Gorman was present for the executive committee hearing. He told The Statesman after the hearing “I’ll be able to get back to the business of my clients at the capitol and restoring my good name at the capitol. It’s been a distraction. I look forward to getting back to work.”

Gorman also responded to the findings of the committee regarding the conflicts between his testimony and the two legislators. “I defended my initial statement, and if the committee found that was in conflict, [well,] I was defending what I said.” As to his credibility, Gorman said “I told the truth.”

Rep. Jim Kerr, who filed the second complaint, told The Statesman that he was glad the issue was resolved and that he hoped decorum returns to the House chamber and lobby. As to the letter advising Gorman to behave, Kerr said he thought it was an appropriate request. “It puts the Executive Committee on record on what acceptable behavior should be,” he said.

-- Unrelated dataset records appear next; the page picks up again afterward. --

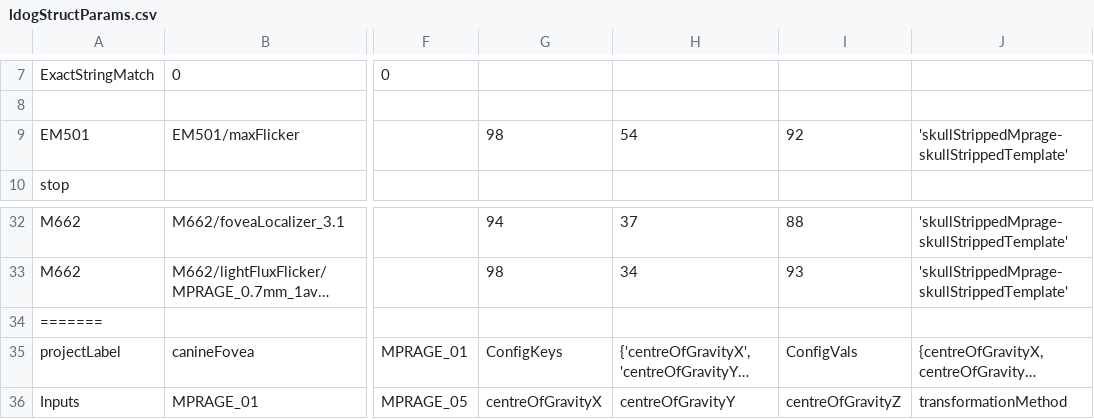
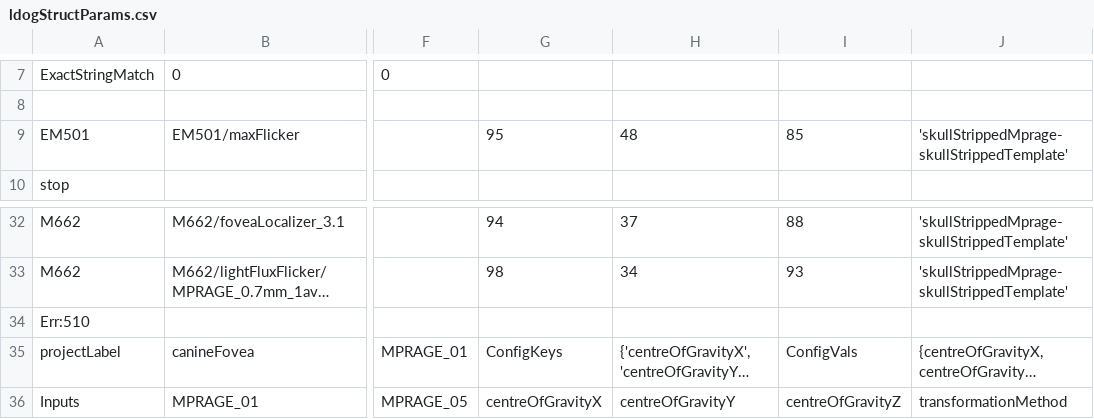
Before and after one commit to gkaguirrelab/mriLDOGAnalysis, a CSV file: submitGears/ldogStructParams.csv, drawn as a sheet; only a part is shown, gaps mark what is left out; long unchanged cells end in …; the diff names each change by its address in the sheet, - before the commit and + after, or states it on an @@ line.

Commit message:
EM501 struct

```diff
--- a/submitGears/ldogStructParams.csv
+++ b/submitGears/ldogStructParams.csv
-G9: 98
+G9: 95
-H9: 54
+H9: 48
-I9: 92
+I9: 85
-A34: =======
+A34: Err:510
```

McKinley told The Statesman he found it strange that a lobbyist buying a legislator a meal would influence a legislator’s vote but that threatening a legislator would not.

“It’ll make me a little more careful about walking to the elevator,” he said.

McKinley also played a phone message he had gotten Thursday from Dwayne Thompson, general counsel for United Veterans of Colorado and the Veterans of Foreign Wars, discussing the ethics complaint against Gorman. Thompson asked McKinley to withdraw the complaint, stating “I don’t know if you’ve been involved in misconduct.” Thompson also said UVC “had a right to be there and we won’t be intimidated by filing any complaint.”